Lichens Contribute to Open Woodland
Stability in the Boreal Forest Through
Detrimental Effects on Pine Growth and
Root Ectomycorrhizal Development.
Marine Pacé, Nicole J. Fenton, David Paré, Franck O.P. Stefani, Hughes B. Massicotte, Linda E. Tackaberry, Yves Bergeron.

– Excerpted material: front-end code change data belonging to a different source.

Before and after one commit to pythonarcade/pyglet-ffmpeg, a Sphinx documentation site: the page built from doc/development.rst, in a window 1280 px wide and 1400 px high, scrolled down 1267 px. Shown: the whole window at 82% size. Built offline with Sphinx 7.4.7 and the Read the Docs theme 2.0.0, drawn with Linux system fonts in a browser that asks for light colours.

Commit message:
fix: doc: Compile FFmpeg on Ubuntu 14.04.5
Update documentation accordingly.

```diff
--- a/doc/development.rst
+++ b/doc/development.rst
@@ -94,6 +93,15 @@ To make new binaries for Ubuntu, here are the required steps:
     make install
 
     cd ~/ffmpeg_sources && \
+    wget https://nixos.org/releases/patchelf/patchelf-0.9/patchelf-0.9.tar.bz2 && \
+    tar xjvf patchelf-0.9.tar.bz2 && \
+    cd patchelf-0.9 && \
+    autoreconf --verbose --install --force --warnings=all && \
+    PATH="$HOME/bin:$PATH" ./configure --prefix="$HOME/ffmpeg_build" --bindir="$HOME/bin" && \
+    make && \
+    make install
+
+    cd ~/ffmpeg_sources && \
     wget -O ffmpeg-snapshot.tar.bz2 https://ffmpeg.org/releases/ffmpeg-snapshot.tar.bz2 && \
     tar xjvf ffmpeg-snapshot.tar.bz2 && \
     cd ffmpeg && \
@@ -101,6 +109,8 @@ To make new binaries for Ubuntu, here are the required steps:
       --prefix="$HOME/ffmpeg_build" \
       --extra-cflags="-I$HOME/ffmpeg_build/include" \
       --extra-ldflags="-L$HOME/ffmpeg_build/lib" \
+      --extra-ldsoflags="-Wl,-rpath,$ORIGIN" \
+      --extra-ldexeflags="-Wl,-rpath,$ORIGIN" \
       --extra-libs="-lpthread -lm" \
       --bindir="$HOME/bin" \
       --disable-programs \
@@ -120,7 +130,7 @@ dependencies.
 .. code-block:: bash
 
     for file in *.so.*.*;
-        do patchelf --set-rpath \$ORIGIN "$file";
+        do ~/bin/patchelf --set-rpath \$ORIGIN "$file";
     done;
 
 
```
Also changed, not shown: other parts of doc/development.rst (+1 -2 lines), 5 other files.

In the boreal forest, open lichen woodlands have been described as an alternative stable state to closed-crown feather moss forest. In this study, we addressed the role of terricolous lichens in stabilizing open woodlands by hindering tree regeneration and/or growth. Based on field and greenhouse experiments, we compared germination and growth of jack pine (Pinus banksiana) on feather mosses (primarily Pleurozium schreberi) and lichens (primarily Cladonia stellaris), using bare mineral soil as a control. Drivers were investigated by (1) manipulating nutrient supply, (2) simulating shade of a closed canopy on the ground layer with the assumption this would mitigate lichen influence on pine growth, and (3) examining pine root ectomycorrhizal colonization and diversity as indicators of pine ability to take up nutrients. Total growth of 6-month-old greenhouse and 2–3-year-old field seedlings, as well as belowground growth of 2-year-old greenhouse seedlings, was significantly greater in moss than in lichen. Seed germination was not affected by ground cover type. Although field phosphorus and base cation availability was greater in mosses than in lichens, fertilization did not entirely compensate for the negative effects of lichens on pine growth in the greenhouse. Ground layer shading had no impact on pine growth. Lichens were associated with reduced abundance and modified composition of the root ectomycorrhizal community. By suggesting that terricolous lichens constitute a less favorable growth substrate than mosses for pine, our results support the hypothesis that lichens contribute to open woodland stability in the potentially closed-crown feather moss forest.